Vardo Rumessen (1942) graduated from Prof Bruno Lukk and Eugen Kelder’s piano faculty at Tallinn Conservatory in 1971. Today he is one of the best known performers and promoters of Estonian piano music. Rumessen, who has frequently performed abroad – in Sweden, Norway, Iceland, Canada, the USA, Turkey, and Australia.
Rumessen has recorded piano and chamber music by Rudolf Tobias, Mart Saar, Heino Eller, Eduard Oja and Eduard Tubin. Vardo Rumessen is recognized as a master performer of Eduard Tubin’s piano music. He recorded a set of 3 CDs with piano music by Eduard Tubin for the Swedish company BIS in 1988. Rumessen was a personal friend of Tubin and had the opportunity to discuss the composer’s intentions in depth. Eduard Tubin has to a high degree authorized Vardo Rumessen’s interpretations of his music. Rumessen performed the American première of Tubin’s Piano Concertino in 1993 with the Longview Symphony Orchestra.

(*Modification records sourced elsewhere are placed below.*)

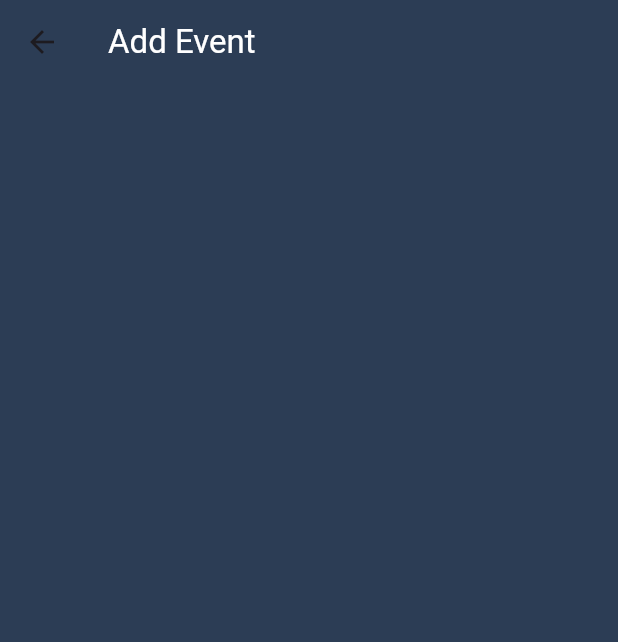
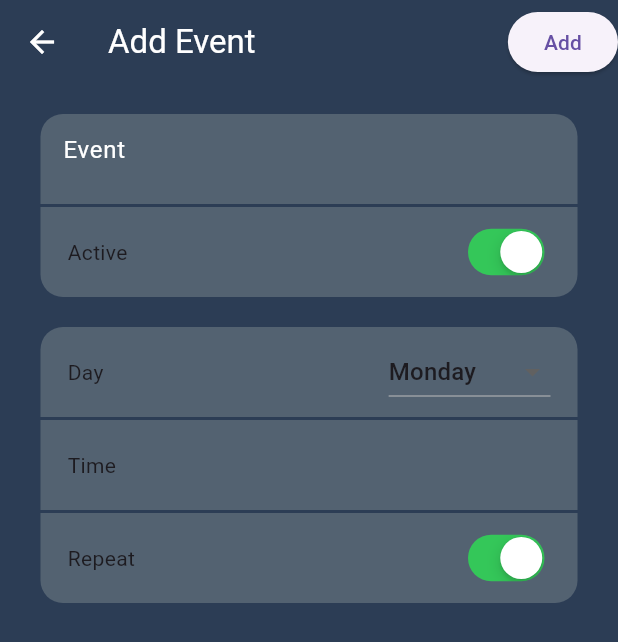
Before and after one commit to KaymacIX/Dart-SchoolPlanner-App, a Flutter app: the NavDrawer widget shown alone on an empty page, opened directly, after a tap on "Overview", after a tap on the "add" icon, on a phone screen of 412 x 824 dp. Shown: the top 642 px of the screen. Run offline on Flutter 3.47's test engine with Material 3 defaults, Android fonts, the phone set to English and light mode, and no system bars; our stand-ins replace sqflite; accounts and stored records are empty.

Commit message:
Worked on the Add event screen.(not finished)

```diff
--- a/lib/components/floating_add_button.dart
+++ b/lib/components/floating_add_button.dart
@@ -7,7 +7,7 @@ class AddButton extends StatelessWidget {
   @override
   Widget build(BuildContext context) {
     return FloatingActionButton(
-      onPressed: () => Navigator.pushReplacement(context, MaterialPageRoute(
+      onPressed: () => Navigator.push(context, MaterialPageRoute(
         builder: (context) {
           return AddEvent();
           },
--- a/lib/components/nav_drawer.dart
+++ b/lib/components/nav_drawer.dart
@@ -12,14 +12,27 @@ class NavDrawer extends StatelessWidget {
     return Drawer(
       backgroundColor: const Color(0xff2c3d55),
 
+      child: Padding(
+        padding: const EdgeInsets.symmetric(horizontal: 28),
         child: ListView(
           children: [
-          DrawerHeader(child: const Text("Overview",
+
+            SizedBox(
+              height: 20,
+            ),
+
+            Text(
+              "School Planner",
               style: TextStyle(
-                color: Colors.white
+                color: Colors.white,
+                fontSize: 20,
+                fontWeight: FontWeight.bold
               ),
-          )
             ),
+
+            Divider(),
+
+            SizedBox(height: 20,),
             //OVERVIEW TILE
             ListTile(
               title: Text("Overview",
@@ -29,7 +42,7 @@ class NavDrawer extends StatelessWidget {
               ),
               onTap: () => Navigator.pushReplacement(context, MaterialPageRoute(
                 builder: (context) {
-                return Overview();
+                  return const Overview();
                 },
               )),
             ),
@@ -78,6 +91,7 @@ class NavDrawer extends StatelessWidget {
 
           ],
         ),
+      ),
     );
   }
 }
--- a/lib/main.dart
+++ b/lib/main.dart
@@ -1,7 +1,6 @@
 import 'package:flutter/material.dart';
 import 'package:student_planner/screens/overview.dart';
-// import 'screens/overview.dart';
-import 'screens/loading_screen.dart';
+import 'package:student_planner/screens/loading_screen.dart';
 
 void main() {
   runApp(const PlannerApp());
--- a/lib/screens/add_event.dart
+++ b/lib/screens/add_event.dart
@@ -1,19 +1,215 @@
+import 'package:flutter/cupertino.dart';
 import 'package:flutter/material.dart';
+import 'package:student_planner/services/sqlite/sqlite_utils.dart';
+import 'package:student_planner/components/event_form.dart';
 
-class AddEvent extends StatelessWidget {
+class AddEvent extends StatefulWidget {
   const AddEvent({super.key});
 
   @override
+  State<AddEvent> createState() => _AddEventState();
+}
+
+class _AddEventState extends State<AddEvent> {
+  @override
   Widget build(BuildContext context) {
     return Scaffold(
-      backgroundColor: Color(0xff2c3d55),
-      appBar: AppBar(
-        title: Text("Add Event",
-        style: TextStyle(
+        backgroundColor: Color(0xff2c3d55),
+
+
+        appBar: AppBar(
+          leading: IconButton(
+            onPressed: () => Navigator.pop(context),
+            icon: Icon(Icons.arrow_back,
             color: Colors.white,
-        ),),
-        backgroundColor: Color(0xff2c3d55),
-      ),
+            ),
+          ),
+          title: const Text(
+            "Add Event",
+            style: TextStyle(
+              color: Colors.white,
+            ),
+          ),
+          actions: [
+            ElevatedButton(
+                onPressed: () {},
+                child: Text("Add")
+            )
+          ],
+          backgroundColor: Color(0xff2c3d55),
+        ),
+
+
+        body: Padding(
+          padding: const EdgeInsets.only(left: 27, right: 27, top: 20),
+
+
+          // TEXT FORM FIELD
+          child: Column(
+            children: [
+
+              // EVENT NAME
+              Container(
+                // padding: EdgeInsets.symmetric(horizontal: 18),
+                decoration: const BoxDecoration(
+                  color: Color(0xff536271),
+                  borderRadius: BorderRadius.only(
+                    topLeft: Radius.circular(15),
+                    topRight: Radius.circular(15),
+                  ),
+                ),
+                height: 60,
+                child: const Padding(
+                  padding: EdgeInsets.symmetric(horizontal: 15),
+                  child: TextField(
+                    decoration: InputDecoration(
+                      border: InputBorder.none,
+                      hintText: "Event",
+                      hintStyle: TextStyle(
+                        color: Colors.white,
+                      ),
+                    ),
+                  ),
+                ),
+              ),
+
+              const SizedBox(
+                height: 2,
+              ),
+
+              // IS ACTIVE SELECTOR
+              Container(
+                padding: const EdgeInsets.symmetric(horizontal: 18),
+                decoration: const BoxDecoration(
+                  color: Color(0xff536271),
+                  borderRadius: BorderRadius.only(
+                    bottomLeft: Radius.circular(15),
+                    bottomRight: Radius.circular(15),
+                  ),
+                ),
+                height: 60,
+                child: Row(
+                  mainAxisAlignment: MainAxisAlignment.spaceEvenly,
+                  children: [
+                    Text("Active"),
+                    Spacer(),
+                    CupertinoSwitch(value: true, onChanged: (value) {})
+
+                  ],
+                ),
+              ),
+              const SizedBox(
+                height: 20,
+              ),
+
+              // DAY SELECTOR
+              Container(
+                padding: EdgeInsets.symmetric(horizontal: 18),
+                decoration: const BoxDecoration(
+                  color: Color(0xff536271),
+                  borderRadius: BorderRadius.only(
+                    topLeft: Radius.circular(15),
+                    topRight: Radius.circular(15),
+                  ),
+                ),
+                height: 60,
+                child: Row(
+                  children: [
+
+                    Text("Day",
+
+                    ),
+
+                    Spacer(),
+
+                    DropdownButton(
+                      value: 'Monday', // Assign the value to get a preview
+                      items: [
+                        DropdownMenuItem(
+                          value: 'Monday',
+                          child: Text('Monday'),
+                        ),
+                        DropdownMenuItem(
+                          value: 'Tuesday',
+                          child: Text('Tuesday'),
+                        ),
+                        DropdownMenuItem(
+                          value: 'Tuesday',
+                          child: Text('Wednesday'),
+                        ),
+                        DropdownMenuItem(
+                          value: 'Tuesday',
+                          child: Text('Thursday'),
+                        ),
+                        DropdownMenuItem(
+                          value: 'Tuesday',
+                          child: Text('Friday'),
+                        ),
+                        DropdownMenuItem(
+                          value: 'Tuesday',
+                          child: Text('Saturday'),
+                        ),
+                        DropdownMenuItem(
+                          value: 'Tuesday',
+                          child: Text('Sunday'),
+                        ),
+                      ], onChanged: (value) {},
+                    )
+                  ],
+                ),
+              ),
+              const SizedBox(
+                height: 2,
+              ),
+
+
+              // TIME SELECTOR
+              Container(
+                padding: EdgeInsets.symmetric(horizontal: 18),
+                decoration: const BoxDecoration(
+                  color: Color(0xff536271),
+                  ),
+                height: 60,
+                child: Row(
+                  children: [
+
+                      Text("Time"),
+                  ],
+                ),
+              ),
+              const SizedBox(
+                height: 2,
+              ),
+
+
+              // IS REPEATING
+              Container(
+                padding: EdgeInsets.symmetric(horizontal: 18),
+                decoration: const BoxDecoration(
+                  color: Color(0xff536271),
+                  borderRadius: BorderRadius.only(
+                    bottomLeft: Radius.circular(15),
+                    bottomRight: Radius.circular(15),
+                  ),
+                ),
+                height: 60,
+                child: Row(
+
+                  children: [
+                    Text("Repeat"),
+                    Spacer(),
+                    CupertinoSwitch(value: true, onChanged: (value) {})
+                  ],
+                ),
+              ),
+
+            ],
+          )
+
+
+
+          //TEXT FORM FIELD
+        ),
     );
   }
 }
--- a/lib/screens/overview.dart
+++ b/lib/screens/overview.dart
@@ -23,6 +23,9 @@ class Overview extends StatelessWidget {
           ),
         ),
       ),
+      body: const SingleChildScrollView(
+
+      ),
       floatingActionButton: const AddButton(),
     );
   }
--- /dev/null
+++ b/lib/services/sqlite/database_constants.dart
@@ -0,0 +1,11 @@
+const dbVersion = 1;
+const dbName = "student_planner";
+
+const columnId = "id";
+
+const tableEvent = "events";
+const columnEvent_name = "event_name";
+const columnStart_time = "start_time";
+const columnEnd_time = "end_time";
+const columnIs_active = "is_active";
+const columnRepeat_status = "repeat_status";
```
Also changed, not shown: lib/components/event_form.dart (added, +20 -0 lines), lib/screens/agenda.dart (+15 -1 lines), lib/screens/calendar.dart (+15 -1 lines), lib/screens/timetable.dart (+15 -2 lines), lib/services/sqlite/sqlite_utils.dart (added, +133 -0 lines), lib/assets/images/home-03.png (added), pubspec.lock, 1 other file. Lines whose indentation alone changed are shown as unchanged.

Rumessen has performed works by Beethoven, Franck, Tobias and Tubin for piano and orchestra with the Estonian and Göteborg Symphony Orchestras, conducted by the late Peeter Lilje and Neeme Järvi. He has also performed frequently in ensemble with numerous singers, violinists, cellists, string quartets and other musicians.
Although Rumessen has achieved his success mainly as a performer of Estonian classical music, he has performed a lot of music from other parts of the world. His largest undertakings have been such as the complete Bach’s The Well-Tempered Clavier I, Scriabin’s 10 sonatas, Chopin’s 27 etudes, Rachmaninov’s 15 études-tableaux, etc.
Rumessen is not only the foremost performer of Estonian piano music but also a musicologist with a vast knowledge of Estonian music. He has published a lot of Estonian music, by R Tobias, M Saar, E Oja and H Eller, which have naturally found a place in Rumessen’s repertoire as both soloist and ensemble player. Among other works he restored and published R Tobias’s oratorio Jonah’s Mission. In addition, Rumessen has written many articles and has served as an editor of several books about R Tobias, M Saar, A Kapp, E Oja, E Tubin and others.